A fragment of a 4th century Romano-British mosaic depicting a leopard attacking a gazelle has been temporarily prevented from leaving Britain. Culture Minister Caroline Dinenage placed a temporary export bar on the artwork because it has been deemed an exceptional work from the Durnovarian (modern-day Dorchester) school of mosaicists. It hadn’t even left the county of Dorset for 1,700 years until it took a brief trip to London in 2019, so this would be a drastic move.
The leopard and gazelle pattern, guilloche pattern borders and small pieces of three adjacent panels were discovered between 1972 and 1974 during excavations of the Roman villa in Dewlish, Dorset. It was part of the pavement of Room 11, a large room that has an unusual rounded apse and was the largest room in the house. The villa replaced a 3rd century farmhouse and was expanded and upgraded in various phases of construction. The refurbishment of Room 11 took place in the second half of the 4th century and added the apse, hypocaust underfloor heating and the finest mosaics available in the county. Its most glamorous phase lasted only a few decades. Postholes in some of the mosaics found in the house indicate clumsy attempts to prop the roof up so it seems the fancy villa was dilapidated by the end of the century.

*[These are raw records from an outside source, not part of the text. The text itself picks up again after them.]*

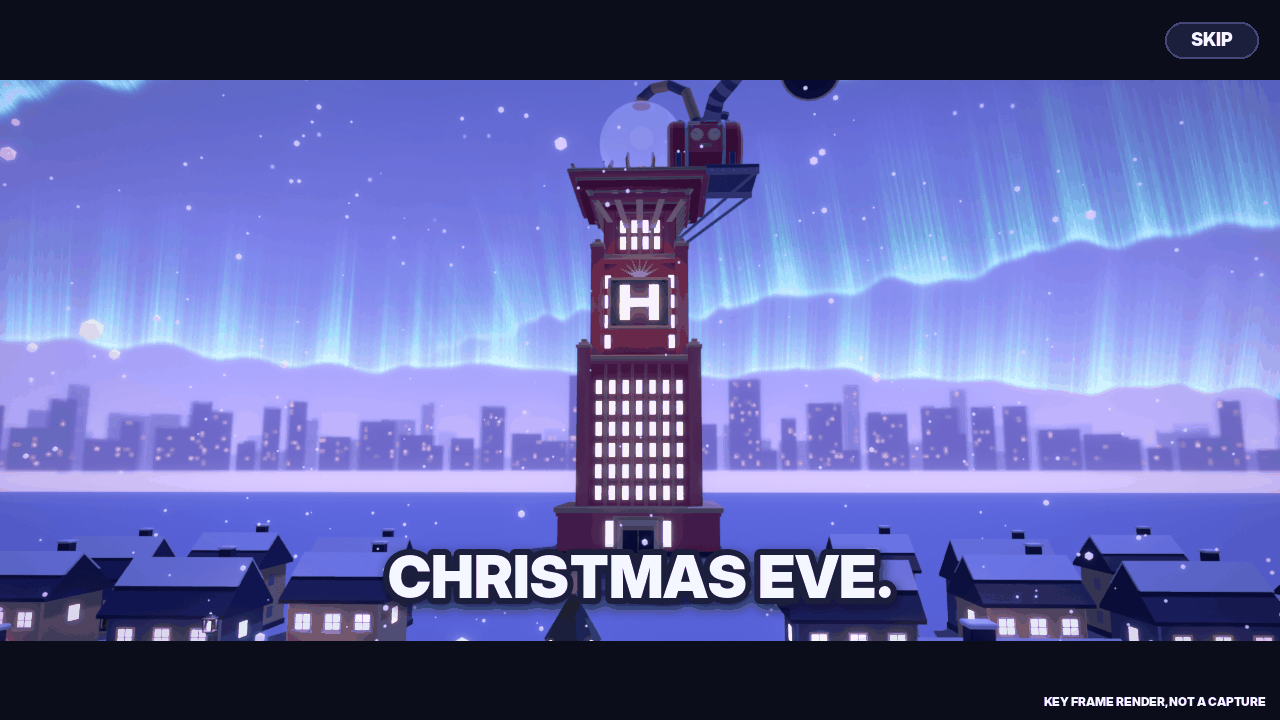
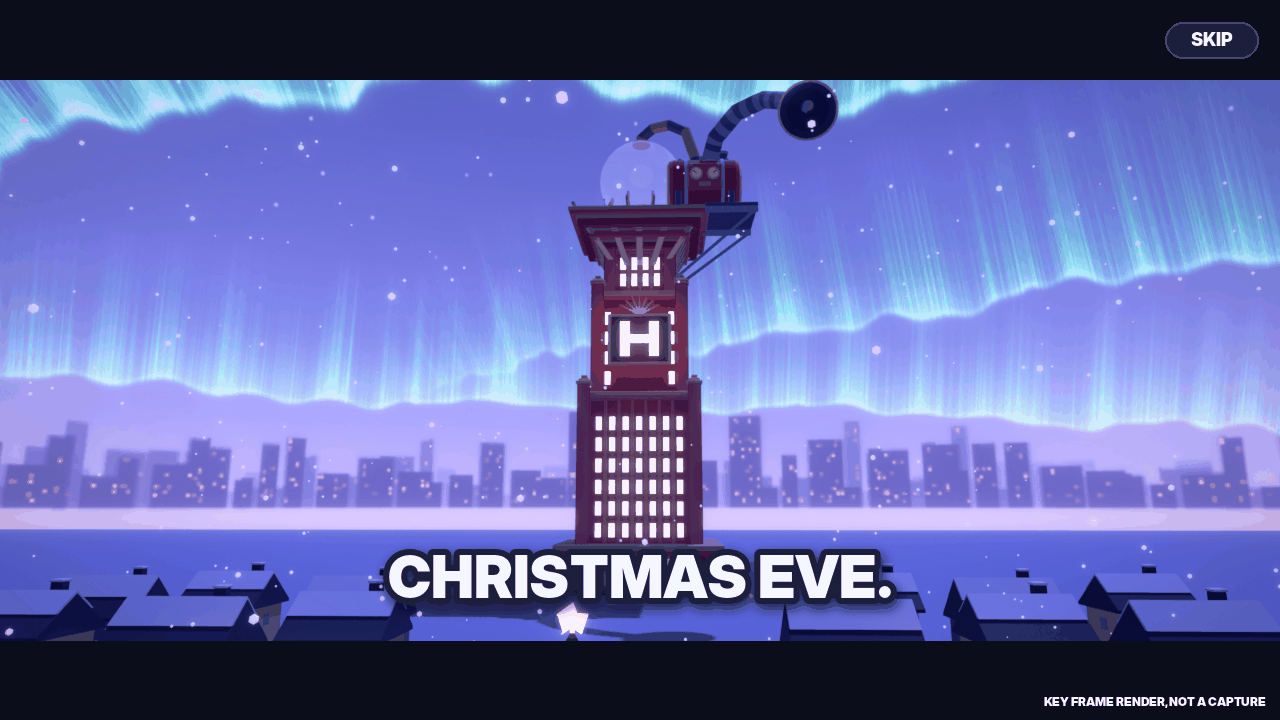
Intro key frames re-rendered (shots 1-7 + contact sheet: kit tower, real aurora, vortex, Rookie-copy clones), shot 2 / 3 framing and a lighter vortex, rookie sheet with the new faces, tail and the first-person arms row; PROJECT_STATE
Claude-Session: https://claude.ai/code/session_01QMSuPfsKra1qjqHBWxnEoR

diff --git a/tools/blender/rookie_sheet.py b/tools/blender/rookie_sheet.py
@@ -9,8 +9,8 @@ Writes docs/art/rookie_sheet.png:
   row 2  the same frames with the Rookie 48 px tall, shown 3x with nearest-neighbour (PLAN_STEAM_PLUS A4: 48 px read)
   row 3  the four faces (idle, smug, shocked, busted) close up
   row 4  the first-person arms in four outfits, as Heist/Viewmodel.fromOutfit builds them from the same pieces
-         (sleeve, glove in the glove colour, the gloves slot's cuff, crew stripes or the colour-block cuff), raised in
-         front of the eye like the viewmodel's rest pose
+         (sleeve, glove in the glove colour, the gloves slot's cuff, crew stripes or the colour-block cuff), raised
+         forward about the elbow, seen from the front
 Lights are kit_preview's Heist Night approximation, the floor the runtime floor colour. Evidence rung R0 (offline
 render of the real meshes), not a Studio capture. Colours: crew = Palette.CLONE_HUES, gloves = Config.Rookie.GLOVES.
 """
@@ -218,8 +218,8 @@ def main(argv):
     vms = []
     for i, (gloves, sweater, ci) in enumerate(VM_LOOKS):
         p = os.path.join(tmp, f"vm_{i}.png")
-        render(p, a.size, a.samples, lambda g=gloves, sw=sweater, ci=ci: arms(g, sw, CREW[ci]), (0, -0.55, 2.05), 180,
-               22, 2.7, 46)
+        render(p, a.size, a.samples, lambda g=gloves, sw=sweater, ci=ci: arms(g, sw, CREW[ci]), (0, -0.75, 2.0), -32,
+               16, 4.2, 40)
         vms.append((p, f"arms: {gloves} gloves, {sweater}"))
     print(sheet((looks, faces, vms), a.size, OUT))
 

diff --git a/tools/blender/intro_shots.py b/tools/blender/intro_shots.py
@@ -515,7 +515,7 @@ def vortex(st, P_, cam_pos):
         o = bpy.data.objects.new("Vortex", me)
         bpy.context.scene.collection.objects.link(o)
         # UV v runs from the mouth (0) to the far end (1): bright and warm at the mouth, faint violet out there
-        me.materials.append(gradient_mat(f"Vortex{arm}", col0, col1, 2.6, alphas[0], alphas[-1]))
+        me.materials.append(gradient_mat(f"Vortex{arm}", col0, col1, 1.3, alphas[0], alphas[-1]))
         o.visible_shadow = False
 
 

diff --git a/PROJECT_STATE.md b/PROJECT_STATE.md
@@ -335,7 +335,7 @@ _Last updated: 2026-11-13 (SKY track: northern lights)_
 - **Tests:** unit `AuroraPlan` (8); engine `client_engine` K (Saved v59: 50 checks, 0 failed; 26 / 26 / 13 / 7 Beams per tier, the textures are Image assets).
 - **Studio checks left:** (1) curtain orientation: if the violet tips draw at the bottom, set `Config.Aurora.REVERSE_SPINE = true`; if the rays run along the band instead of across it, the tiles need a 90° turn (the tool assumes image x along the Beam). (2) Does Atmosphere (Density 0.28) haze the far Drape and Glow at 600-900 studs? (3) Phone fill rate when looking up at tier 1-2. (4) The diorama camera never sees the sky (its frame top is 30° below the horizon): there the aurora shows only as the snow tint. (5) The SKY plan's skybox update (lighter horizon, stars) is World 2.0's file (`default.project.json` Sky), not done here.
 - **Pivot wave A/B integrated (integrator, 2026-11-13 night):** first person, the Rookie, World 2.0, the story intro and the northern lights are on main. Engine on v60: engine_smoke 0, client_engine 51/0, clone_engine 0, kit_engine 0, perf_engine 0. **Published** for the owner's morning test. Still running: BIG buildings (ceilings, cut-away, tall facades, warehouse garage) and wave C (L1 cash, Toy Shop warm, first-person onboarding). Then LOBBY (van choice, SOLO/CREW, job board, wardrobe, GO, drive).
-- Polish backlog from the reports: the intro's clones should be Rookie copies, not cyan mannequins; Hoardsworth's tower is too plain; the vacuum reads small; the intro uses its own simple aurora (swap in Heist/Aurora); the Rookie's face is a bit flat and the scarf tail rigid; the first-person arms ignore the chosen gloves; L2 plate-ring contrast 0.094; L5/L6 focal prop outshone by street pools; aurora orientation and haze need a Studio look; some World 2.0 frames read washed out.
+- Polish backlog from the reports (the intro / Rookie items are done: see "Character and intro polish" below): L2 plate-ring contrast 0.094; L5/L6 focal prop outshone by street pools; aurora orientation and haze need a Studio look; some World 2.0 frames read washed out.
 
 ## 2026-11-13: Wave C track (PLAN_FIRST_PERSON wave C: L1 cash, warm Toy Shop, first-person onboarding)
 - **L1 cash moved (gameplay data):** `Cash` (0, -28) → **(10, -26)**, on a `Safe` display (LevelDress L1 entry only: `displays`, the back-room rug follows; the hero lamp follows the goal). Why not x 6 (LEVELS.md's example): the right partition window's glass spans x 5.5..10.5, y 4.85..9.85 at z -20, so from the spawn a cash at x 6 sits behind the door frame; and the Rookie's eyes (~3.8) are under the sill, so a bag on the floor stand never shows: on the safe its top third clears the sill from every seat (unit `HeistL1Cash`; engine clone_engine section 7: 3 of 9 rays per seat, the rest stopped by the sill). Renders: `docs/audit/levels/after/L1_*` incl. the new first-person shot `1c_spawn_fp` (level_shots.py, `FP_EYE` 3.8).
@@ -345,3 +345,17 @@ _Last updated: 2026-11-13 (SKY track: northern lights)_
 - **Tests:** unit 498 (HeistL1Cash, edge cue, device lines), sim 226 (Pacing L1 bars), compile, StyLua, Selene x2, pure, LihFolk 0, 4 places + place_check, clips, hud_layout, glyph, ui_kit, `build_asset --all` ALL GATES PASS. Engine: Saved **v61** (this branch as is) clone_engine 0, engine_smoke 3 kit failures and kit_engine 21: all from the INTRO polish track's re-uploads (Intro_Vacuum, Rookie faces / scarf, same asset ids) that this branch's KitData does not know yet (the kit boot report is "not ok", so levels stay greybox). Saved **v62** (this branch + that track's KitData, not committed): engine_smoke 0, client_engine 51/0, clone_engine 0, kit_engine 0. On merge: regenerate KitData (`kit_upload.py --gen`) so it carries both the intro groups and the new ToyShop ids.
 - **Open:** the cash shows only its top third from the spawn in first person (the sill is above the Rookie's eyes; a lower sill or a taller display would show more); the look cue's finger is upside down when it points left; not yet seen in Studio or on a phone (the cue, the TAP cap, the label lift).
 - **Wave C merged + live fix (integrator):** L1 cash on a Safe at (10,-26), visible through the window (gameplay data change; pacing bars asserted); warm berry Toy Shop atlas (image 90000315473532); device-aware first-person onboarding and a look cue. **Incident:** the polish track re-uploaded Intro_Vacuum and Rookie faces/scarf in place, so LoadAsset returned new sizes that KitData didn't know and the whole kit failed (levels greybox), likely also in the published v60. **Fix:** KitService scales a size-mismatched piece to the build's spec and keeps `report.ok` (the size error stays in the report and fails kit_engine). Engine v68: engine_smoke 0, client_engine 51/0. **v68 Published.** Rule from now on: proportion changes go up as new asset ids (`--new`) unless KitData is regenerated in the same merge.
+
+## 2026-11-13: Character and intro polish track (CH + INTRO + SKY backlog)
+- **Intro clones (shot 6):** Rookie copies of `CharacterKit.Rookie` drawn the way EchoView draws your clones: the outfit kept, only the crew pieces (`EH_Tint` "crew") in your hue with the solo age ramp (older runs dimmer, drifting toward violet: `CloneState.driftHue`, `Palette.dim`), ONE crew-hue Highlight over a `Crew` group (fill `CLONE_FILL_TRANSPARENCY`, outline), a floor glow each (`PlayerHalo.disc`) and the tape print (parts appear from the feet up under a rising scan band, the ring settles; reduced motion: at once). They strike his pose and pull his grin. **Bug fixed on the way:** the CharacterKit template had NO outfit (Rookie.apply looked up the kit folder while publishNow had not parented it yet), so the intro Rookie was bare; `Rookie.apply(model, outfit, hue, source?)` now takes the piece source.
+- **The intro's sky** is the game's own `Heist/Aurora` (anchored to the stage, landmark yaw `Config.Intro.AURORA_YAW`, its tier and reduced motion), shown at once (`Aurora.new(parent, { revealSeconds = 0 })`); the session's aurora hides while it plays (`Aurora.solo` / `Aurora.release`, released on every exit path). The old local Beam aurora is gone (`Config.Intro.AURORA_LAYERS` removed).
+- **Hoardsworth Tower** (`assets/blender/intro.py` `tower()`, gates pass, **Intro_Tower 133572245411117**, 10,364 tris): art-deco toy-tycoon landmark: podium with a gold portal, two setbacks with gold cornices, corner piers with stepped gold caps, pilasters between columns of lit windows (Neon, out on "...GONE."), a giant "H" sign (Neon, Sign Gold #FFB85C, new `eh_palette.NEON` entry, floodlit at tiers 1-2), a flared crown of corbels and sunburst fins, the roof terrace (top = deckY 130) with a balustrade, and a steel gantry for the vacuum. `Heist/IntroKit` publishes it; the Part tower stays as the stand-in. The Heist City sky's tower (`tools/blender/sky_city.py`) is its own procedural render (no shared source), so the sky faces were NOT re-rendered or re-uploaded.
+- **The vacuum** is authored 1.4x (`VAC_S`, same id 81402106868569) on the gantry (`STAGE.vacuum.at` (23,130,-188), the mouth `nozzle` (55.2,152.4,-154.4) hanging out over the town, `aim`); shot 3 opens beside and under the mouth (47 deg of a 55 deg frame) and cranes back down the stream (the machine stays within 120 studs). **Suction vortex:** spiral arms of additive Beams on a funnel along the aim, spun about it (`Config.Intro.VORTEX`: 8 / 6 / 4 / 0 arms per tier, 40 Beams at tier 1).
+- **Shot 2** reframed: low from his front-left at the terrace edge, Hoardsworth against the sky, the globe off his shoulder (no lever post in front, unit-checked: the globe is > 25 deg off the view axis). Shot 1 ends with the globe in frame.
+- **The Rookie's face** (`rookie.py` `face()`, Rookie + Rookie_Faces re-uploaded, same ids): brush-stroke brows shaped per expression (idle arch, smug one cocked / one low, shocked high, busted worried), a shine on each pupil, a cheek highlight, a crooked smug smirk with a dimple, a relaxed idle half smile; still one dark brow, two light eyes and one mouth line at 48 px. **Scarf tail:** the long scarf's tail is two pieces, `Rookie_Scarf_Long_Tail1` / `_Tail2` (pivots at their hinges, crew tint, Rookie_Outfits re-uploaded, same id; RookieData regenerated: the Long scarf is now 3 pieces). `Shared/Heist/ScarfMath` (pure: hangs at rest, streams out as modelled at RUN_SPEED, swings away from a strafe, trails a turn, lifts in a fall, flutters while moving, damped springs, sub-stepped) + client `Heist/ScarfSway` (rewrites the two welds' C0 locally on your character and your clones' avatar rigs via `EchoView.swayModels`, nearest `Budget.scarfRigs(tier)` = 8 within 70 studs, **off at tier >= 3**, hidden characters skipped); numbers in `Config.Rookie.SCARF`.
+- **First-person arms in your outfit:** `Viewmodel.fromOutfit(CharacterKit, player "Outfit" key, crew hue)` builds the arms from the same kit pieces as your body (sleeve, glove in the glove colour, the gloves slot's cuff, two crew Breton stripes down the sleeve or the colour-block cuff), rebuilt when your outfit or hue changes; the plain Rookie_Viewmodel stays the fallback. Numbers `Config.FirstPerson.VIEWMODEL.SLEEVE_STRIPES / STRIPE_*`.
+- **Renders (looked at):** `docs/art/intro/shot_1..7.png` + `contact_sheet.png` (kit tower, the real aurora curtains from AuroraPlan, the vortex, Rookie-copy clones with the Highlight fill + outline and one mid-print); `docs/art/rookie_sheet.png` (new faces, the tail pieces, new row 4: the first-person arms in four outfits); turntables Intro_Tower, Intro_Vacuum, Rookie, Rookie_Faces, Rookie_Outfits. Self-scores before -> after: shot 6 clones 5 -> 8; intro sky 6.5 -> 8; the tower 4 -> 7.5; shot 3 vacuum 5.5 -> 7 (the mouth fills the frame; the vortex still reads a little heavy in the still); shot 2 5.5 -> 7 (Hoardsworth alone against the aurora, the globe cradle only frames the right edge); shot 1 7 -> 8; face 6 -> 7.5; first-person gloves 5 -> 7.5 (render only; not seen in Studio).
+- **Tests:** unit 504 (new `HeistScarf` 5, HeistIntro framing, HeistOutfit tail pieces), sim 226, compile, StyLua, Selene x2, pure, LihFolk 0, 4 places + place_check 0, clips, hud_layout 2,846/0, glyph, ui_kit 103/0, `build_asset.py --all` ALL GATES PASS. Engine on Saved **v70** (after merging main + regenerated KitData): client_engine **52/0** (J intro: kit tower, the real aurora, the vortex, the crew Highlight, clone 4 printing feet-first, crew pieces tinted with the outfit kept; new L: arms in two outfits, the scarf welds sway / restore / range), engine_smoke 0, clone_engine 0, kit_engine 0 (0 size errors), perf_engine 0.
+- **Kit incident lesson:** the in-place re-uploads (Intro_Vacuum, Rookie, Rookie_Faces, Rookie_Outfits, same ids) changed what every published build loads before main knew the new sizes; main now scales a mismatched piece, and this branch regenerated KitData after merging main. Proportion changes go up with `--new` from now on.
+- **Open / Studio look:** the vortex density and the H floodlight on a phone; ScarfSway's Weld.C0 writes on a live character under the Avatar Joint Upgrade (welds are untouched by it, but check) and its feel (DROOP 62, spring 1.3 Hz); the arms' stripes at the FP scale; the sky tower (sky_city.py) still lacks the giant H.
+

Its existence had passed into oblivion when Dewlish House, a handsome Grade I-listed Queen Anne/Georgian mansion, was built on the site in 1702 by Thomas Skinner. The remains of the Roman villa were first discovered there in 1740 when a storm uprooted a tree in the garden. The finds were poorly documented, but were contemporary reports say they included a mosaic. The remains were left open to the depredations of the curious and cupidinous and dug up further in 1790. Again, documentation was all but nonexistent. In the 19th and 20th centuries, the grounds were further churned up by agricultural work.
The estate was commandeered for the first wave of US Marines who made their base there in preparation for D-Day. After the war the family attempted to lease it, but there were no takers and by the early 1960s it was in such terrible disrepair that it was slated for demolition. It was purchased in 1962 by financier Anthony Boyden who restored the derelict structure to its former splendor.
The first modern archaeological excavation took place in 1969. Led by Bill Putnam, that first dig was just a 4-day fieldwork project for his archaeology students, but it evolved into a decade-long survey that uncovered, among other treasures, the remains of exquisite mosaic floors in several rooms. The leopard and gazelle fragment was raised, mounted and apparently presented to the homeowner as a way-too-nice thank you gift for letting them excavate. This was unfortunately legal in the early 1970s. A few sections of the remaining mosaics were given to the Dorset County Museum. The rest of the mosaics Putnam’s team unearthed were reburied.
The Dewlish House mosaic fragment was acquired at Duke’s Auction in September 2018 by antiques dealer Edward Hurst for £30,000. He exhibited at the 2019 Masterpiece London art fair and appears to have resold it for a tidy profit as the export license request places its value at £135,000.
The Minister’s decision follows the advice of the Reviewing Committee on the Export of Works of Art and Objects of Cultural Interest (RCEWA). The committee noted that there were few mosaics from the Durnovarian school showing this quality and exceptional workmanship. It was also widely agreed that there was much to be learned about Romano-British mosaics from further research and study of the fragment.
The RCEWA made its recommendation on the grounds of the mosaic’s outstanding significance to the study of Romano-British art and history.
Committee member Leslie Webster said:
“The mosaic‘s spirited depiction of a leopard bringing down an antelope is a brilliantly accomplished image of nature red in tooth and claw; the soaring leap of the deer, and the precise delineation of the leopard’s muscular power and ferocious grace is a tour de force of the mosaicist’s art. Such a resonant image, with its origins in the art and mythology of the classical world and beyond, has travelled a long way to Dorset, to feature in the villa of a wealthy Romano-British landowner; it must have been the latest thing in up-market house decoration. The grand mosaic from which this fragment came, dominating the principal public room of the villa, was clearly designed to impress the spectator with the learning and cultural aspirations of its owner. Perhaps this exotic symbol of the hunt, popular elsewhere in the Empire but exceptional in Britain, and its implicit theme of domination, were also intended to suggest its owner’s status and power.”
“In the later years of the Roman era in Britain, the representational innovation and technical sophistication of this mosaic, and of others produced by the Dorchester school of mosaicists, give fascinating insight into the lives of local Roman magnates, in a period seen as one of change and decline; they open up many questions and opportunities for investigation. For us to lose it from Britain would be a great misfortune.”
I suspect the mosaic fell victim to downsizing as Dewlish House, with all its outbuildings, cottages and its magnificent 134 acre park, was put on the market in 2019. It’s still available today for the bargain price (seriously, I’d pay it if I had it, no haggling or anything) of £9,250,000.